After a year or two at Atlantis Academy, these mostly random touches rampage out of control whenever he runs into old inhabitants of Room 12: suddenly he's swarmed three-deep with hugs around the waist (usually the third graders, fourth graders simply giggle and shriek, either gender) or high fives (boys of any age), hanging on his hands, elbows, waist until he leaves. Part of him feels guilty for causing so much chaos (especially the day he makes the mistake of cutting through the auditorium during the fourth graders whole-grade play practice, his ears still ring) but makes him smile after at the memory of all the laughing faces caught in a transition from the familiar child to the strange young adult.

He and Rodney are out getting coffee one Saturday morning, a five-minute trip that turned into a lengthy wander through the grocery store, where John has to explain four times that no, they'd don't need that, they have one (or two or three) of this already, and yes, Franklin has plenty of food/toys/treats and no, just no. So he's a little irritated and cranky (and hungry, but that's what happens when you go to a grocery store after a breakfast of only coffee) and contemplating several nasty things he could say to Rodney, who's still standing tensely alone by the entrance, when he hears, "Mr. Sheppard!" and his left side is attacked from the chest down by a green winter coat and an orange snow hat.

After a moment, John recognizes that it's Heather, now an extremely mature and grownup fourth grader, with her mother, father, and baby brother. She gleefully chatters at him about the fact that they're learning about bugs and Spanish and that Miss Cadman knows all these cool books, just like you do, and they're so funny, and she likes dogs and we got a dog, a puppy and is your new class as cool as we were and her brother is getting new teeth, right in front, and did you know that your tooth will dissolve in soda like it was never there and grins wider and giggles at the enthusiastically disgusted face John makes for her. Heather is now clutching John's coffee free hand in her warm mittened hand and is using it to gesture towards her family. John makes some appropriate "hi, how are you" noises to the equally coffee-laden grownups and a funny face for the brother still in a stroller, but most of his attention is on following Heather's rapid account of a new game that Coach Ronon taught them, I got a biiiiig bruise, but I didn't cry and then Coach sent Jimmy to the office for throwing the ball at me and promising that yes, he still had Tolstoy the turtle and yes, she could come by and visit him and "the little kids" some day.

Heather finally winds down, still grinning, and with a gleeful goodbye launches herself down the sidewalk after her family. John turns to see Rodney that hasn't moved and is alone, still all tense shoulders and a pinched look to his face as he sips his coffee, staring down at his shoes. The look tightens even more when John gets close enough for Rodney to notice. John feels his hand start to sweat a little bit around the coffee cup and wonders why he'd been so furious at the idea of a block of cheese.

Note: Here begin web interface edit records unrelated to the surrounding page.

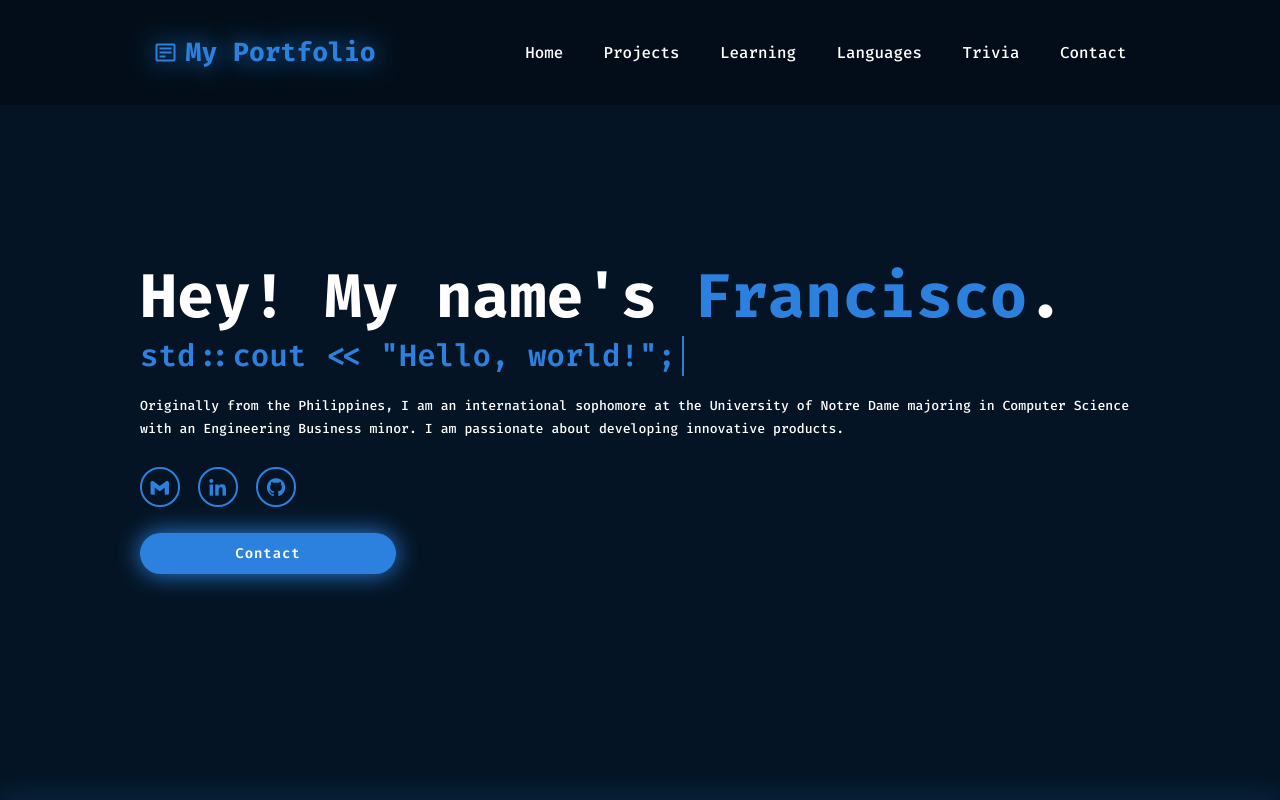
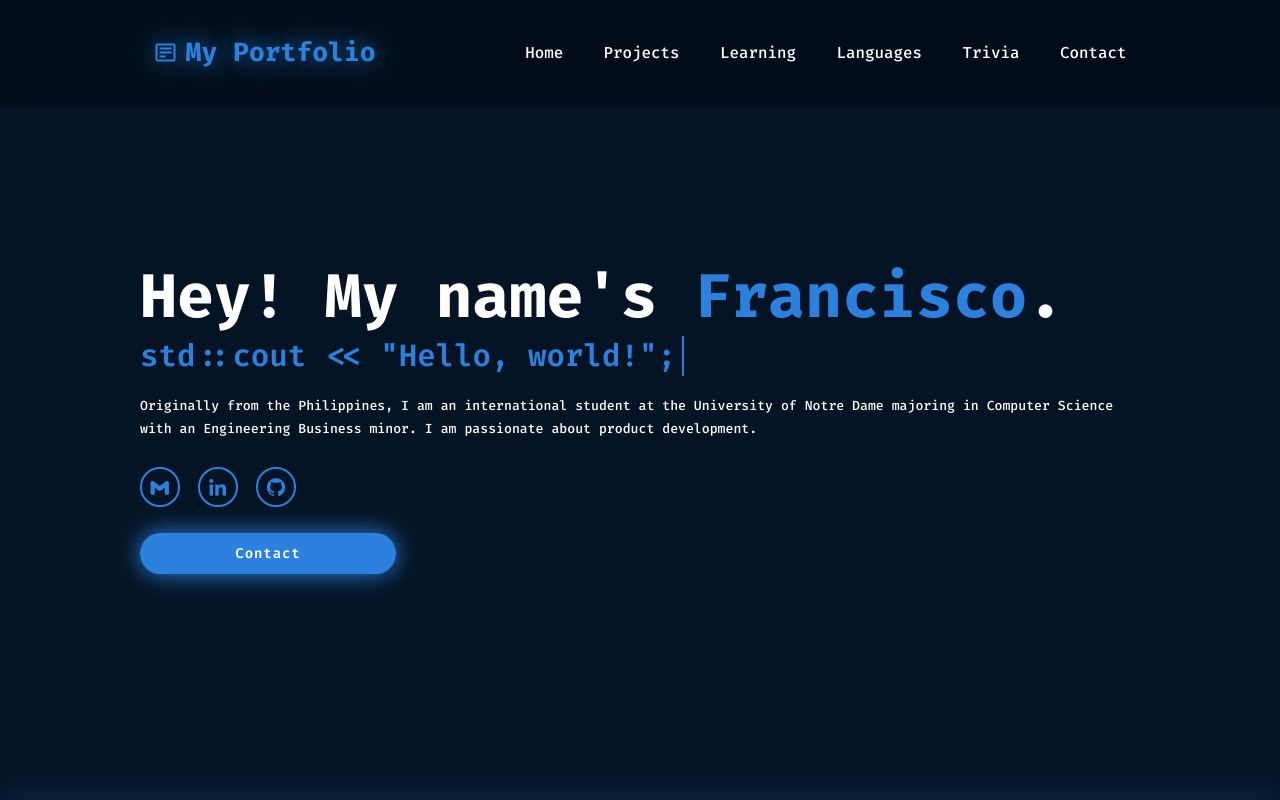
Before and after one commit to Francisco-MEB/Personal-Portfolio, a website: page index.html in a window 1280 px wide. Shown: the top 800 px of the page. Drawn offline with nearby package versions, Linux system fonts and the light colour scheme.

Commit message:
fixed bio

```diff
--- a/index.html
+++ b/index.html
@@ -32,7 +32,7 @@
             <div class="home-content">
                 <h1>Hey! My name's <span>Francisco</span>.</h1>
                 <h3 class="text-animation"><span></span></h3>
-                <p>Originally from the Philippines, I am an international sophomore at the University of Notre Dame majoring in Computer Science with an Engineering Business minor. I am passionate about developing innovative products.</p>
+                <p>Originally from the Philippines, I am an international student at the University of Notre Dame majoring in Computer Science with an Engineering Business minor. I am passionate about product development.</p>
 
                 <div class="social-icons">
                     <a href="mailto:fmborlonganwebsite@hotmail.com"><i class='bx bxl-gmail'></i></a>
```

"Sorry, I get a little over stimulated in the face of all that food," Rodney bursts out. "We probably don't need more cat food, but I know Franklin gets pissy when he's hungry and it was on sale."

The easy thing, John knows, would be to agree and by way of apology go in and let Rodney buy more cat food. The easy thing would be to make fun of Rodney's tendency to think with his stomach. The easiest thing would be to still say some of those nasty things he'd been thinking of before.

Instead John smiles and reaches out to grab Rodney's free hand, feeling the chilled fingers warm against his palm.

"Grocery stores make me crazy too. I recommend home, food, couch."

Rodney's hand tightens in John's as his face loosens and he moves closer, letting their shoulders bump.

"Home, food, couch, bad movies?" Rodney counters with a quirked eyebrow.

John knows that really means kissing in a warm tangle on the couch, trying to memorize the touch of Rodney's mouth, the weigh of his hip beneath his, the fingers tracing spine and muscle and skin.

"Sounds good to me," he says, and lets the momentum of their joined hands pull him back to their front door.